Innate immunity is an ancient physiological response critical for protecting metazoans from invading pathogens. It is the primary pathogen defense mechanism among invertebrates. While innate immunity has been studied extensively in diverse invertebrate taxa, including mollusks, crustaceans, and cnidarians, this system has not been well characterized in ctenophores. The ctenophores comprise an exclusively marine, non-bilaterian lineage that diverged early during metazoan diversification. The phylogenetic position of ctenophore lineage suggests that characterization of the ctenophore innate immune system will reveal important features associated with the early evolution of the metazoan innate immune system. Here, we review current understanding of the ctenophore immune repertoire and identify innate immunity genes recovered from three ctenophore species. We also isolate and characterize Mnemiopsis leidyi cells that display macrophage-like behavior when challenged with bacteria. Our results indicate that ctenophores possess cells capable of phagocytosing microbes and that two distantly related ctenophores, M. leidyi and Hormiphora californiensis, possess many candidate innate immunity proteins.

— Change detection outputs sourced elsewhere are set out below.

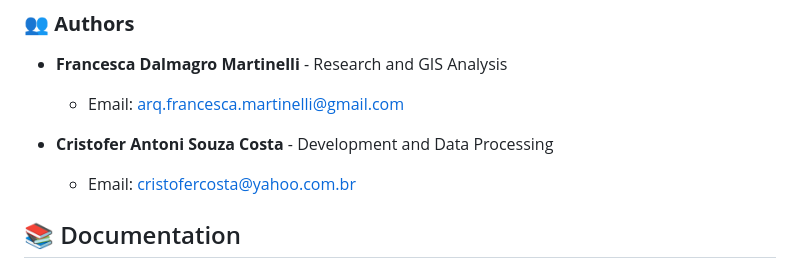
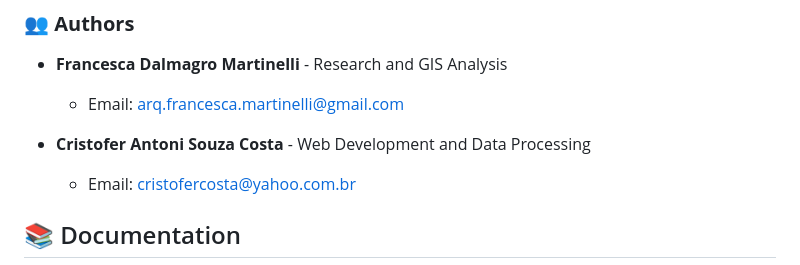
Before and after one commit to eu-cristofer/geo, a Markdown page: README.md, the part around one of its changes. Rendered like a GitHub page.

```diff
--- a/README.md
+++ b/README.md
@@ -120,7 +128,7 @@ This is essentially a **digital humanities project** that makes historical resea
 - **Francesca Dalmagro Martinelli** - Research and GIS Analysis
   - Email: arq.francesca.martinelli@gmail.com
 
-- **Cristofer Antoni Souza Costa** - Development and Data Processing
+- **Cristofer Antoni Souza Costa** - Web Development and Data Processing
   - Email: cristofercosta@yahoo.com.br
 
 ## 📚 Documentation
```
Also changed, not shown: other parts of README.md (+10 -2 lines), docs/user-guides/user-guide.md (+1 -1 lines).
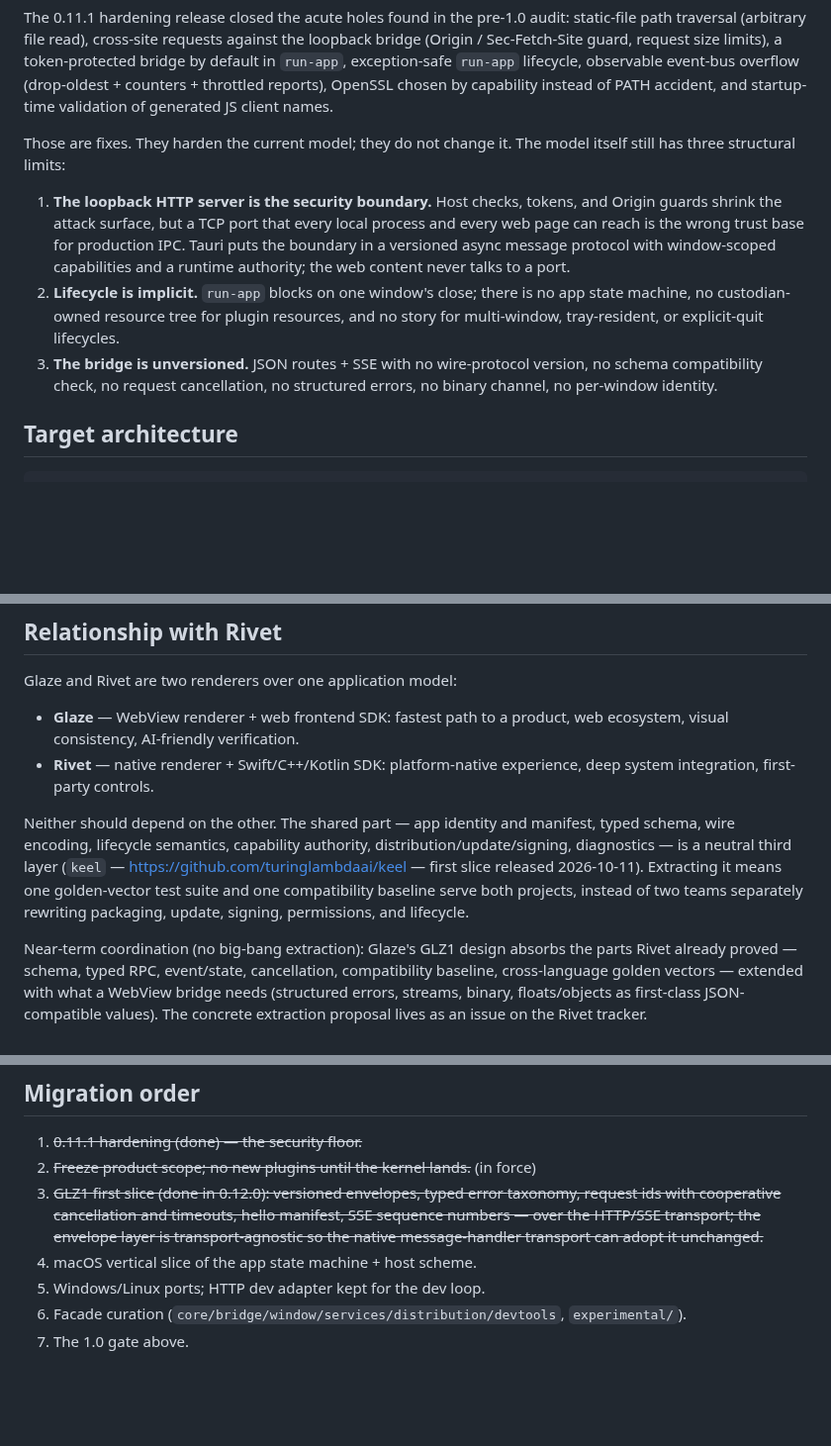
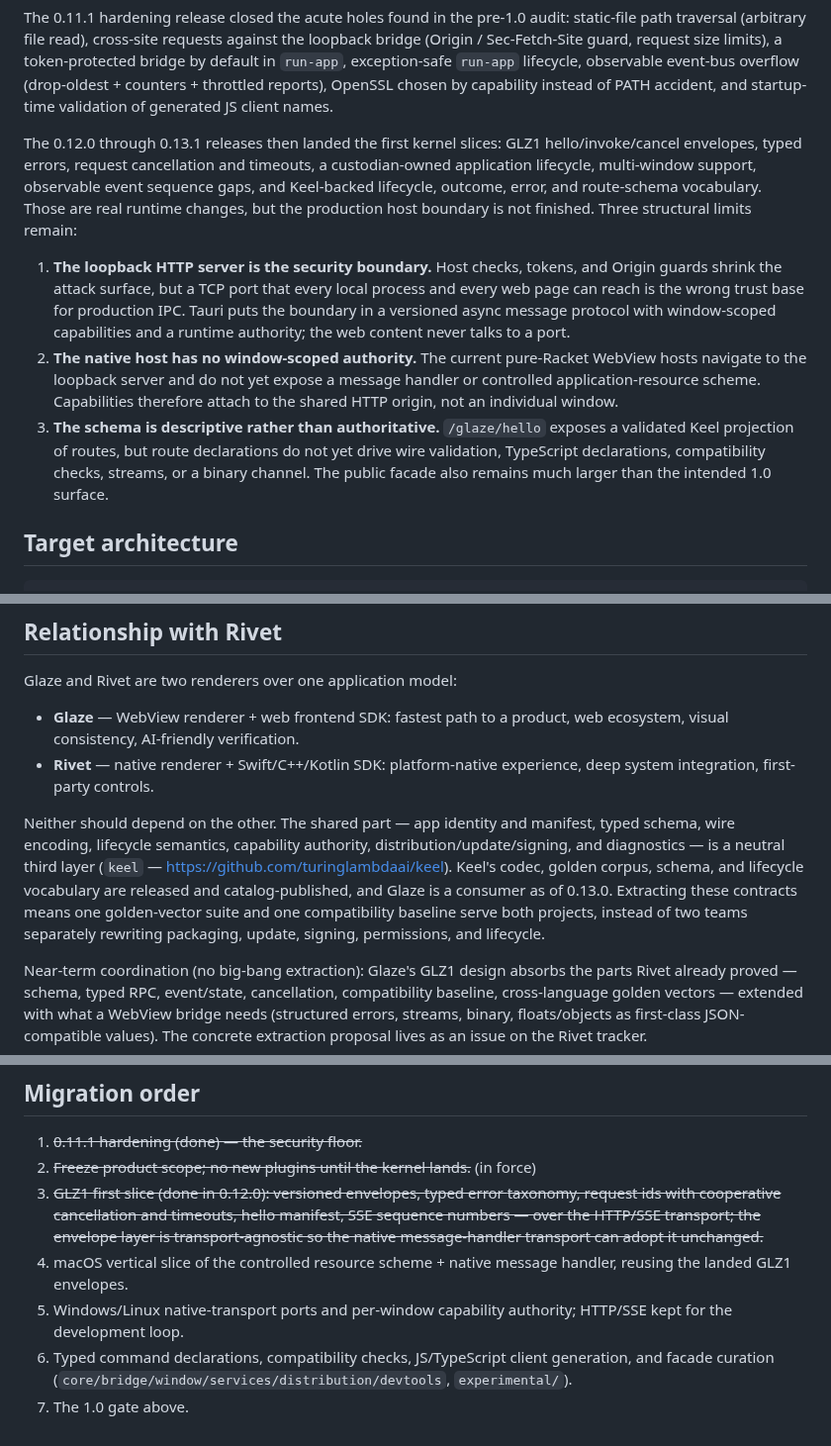
Before and after one commit to turinglambdaai/glaze, a Markdown page: docs/architecture-1.0.md, 3 parts joined by grey strips. Shown at 99% size. Drawn GitHub-style; blank space fills up the shorter version.

Commit message:
docs: refresh the 1.0 runtime baseline (#57)
Co-authored-by: ren.ji <ren.ji@innolight.com>

```diff
--- a/docs/architecture-1.0.md
+++ b/docs/architecture-1.0.md
@@ -25,8 +25,12 @@ exception-safe `run-app` lifecycle, observable event-bus overflow
 instead of PATH accident, and startup-time validation of generated JS
 client names.
 
-Those are fixes. They harden the current model; they do not change it. The
-model itself still has three structural limits:
+The 0.12.0 through 0.13.1 releases then landed the first kernel slices:
+GLZ1 hello/invoke/cancel envelopes, typed errors, request cancellation and
+timeouts, a custodian-owned application lifecycle, multi-window support,
+observable event sequence gaps, and Keel-backed lifecycle, outcome, error,
+and route-schema vocabulary. Those are real runtime changes, but the
+production host boundary is not finished. Three structural limits remain:
 
 1. **The loopback HTTP server is the security boundary.** Host checks,
    tokens, and Origin guards shrink the attack surface, but a TCP port that
@@ -34,13 +38,15 @@ model itself still has three structural limits:
    base for production IPC. Tauri puts the boundary in a versioned async
    message protocol with window-scoped capabilities and a runtime
    authority; the web content never talks to a port.
-2. **Lifecycle is implicit.** `run-app` blocks on one window's close; there
-   is no app state machine, no custodian-owned resource tree for plugin
-   resources, and no story for multi-window, tray-resident, or explicit-quit
-   lifecycles.
-3. **The bridge is unversioned.** JSON routes + SSE with no wire-protocol
-   version, no schema compatibility check, no request cancellation, no
-   structured errors, no binary channel, no per-window identity.
+2. **The native host has no window-scoped authority.** The current pure-Racket
+   WebView hosts navigate to the loopback server and do not yet expose a
+   message handler or controlled application-resource scheme. Capabilities
+   therefore attach to the shared HTTP origin, not an individual window.
+3. **The schema is descriptive rather than authoritative.** `/glaze/hello`
+   exposes a validated Keel projection of routes, but route declarations do
+   not yet drive wire validation, TypeScript declarations, compatibility
+   checks, streams, or a binary channel. The public facade also remains much
+   larger than the intended 1.0 surface.
 
 ## Target architecture
 
@@ -140,11 +146,13 @@ Glaze and Rivet are two renderers over one application model:
 
 Neither should depend on the other. The shared part — app identity and
 manifest, typed schema, wire encoding, lifecycle semantics, capability
-authority, distribution/update/signing, diagnostics — is a neutral third
-layer (`keel` — <https://github.com/turinglambdaai/keel> — first slice released 2026-10-11). Extracting it means one golden-vector
-test suite and one compatibility baseline serve both projects, instead of
-two teams separately rewriting packaging, update, signing, permissions,
-and lifecycle.
+authority, distribution/update/signing, and diagnostics — is a neutral third
+layer (`keel` — <https://github.com/turinglambdaai/keel>). Keel's codec,
+golden corpus, schema, and lifecycle vocabulary are released and
+catalog-published, and Glaze is a consumer as of 0.13.0. Extracting these
+contracts means one golden-vector suite and one compatibility baseline serve
+both projects, instead of two teams separately rewriting packaging, update,
+signing, permissions, and lifecycle.
 
 Near-term coordination (no big-bang extraction): Glaze's GLZ1 design
 absorbs the parts Rivet already proved — schema, typed RPC, event/state,
@@ -176,8 +184,11 @@ A 1.0 freeze requires, in order:
    manifest, SSE sequence numbers — over the HTTP/SSE transport; the
    envelope layer is transport-agnostic so the native message-handler
    transport can adopt it unchanged.~~
-4. macOS vertical slice of the app state machine + host scheme.
-5. Windows/Linux ports; HTTP dev adapter kept for the dev loop.
-6. Facade curation (`core/bridge/window/services/distribution/devtools`,
-   `experimental/`).
+4. macOS vertical slice of the controlled resource scheme + native message
+   handler, reusing the landed GLZ1 envelopes.
+5. Windows/Linux native-transport ports and per-window capability authority;
+   HTTP/SSE kept for the development loop.
+6. Typed command declarations, compatibility checks, JS/TypeScript client
+   generation, and facade curation
+   (`core/bridge/window/services/distribution/devtools`, `experimental/`).
 7. The 1.0 gate above.
```
Also changed, not shown: other parts of docs/architecture-1.0.md (+1 -1 lines).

Original languageEnglish (US)
Pages (from-to)811-818
Number of pages8
JournalIntegrative and comparative biology
Issue number4
StatePublished - Oct 1 2019

ASJC Scopus subject areas

  • Animal Science and Zoology
  • Plant Science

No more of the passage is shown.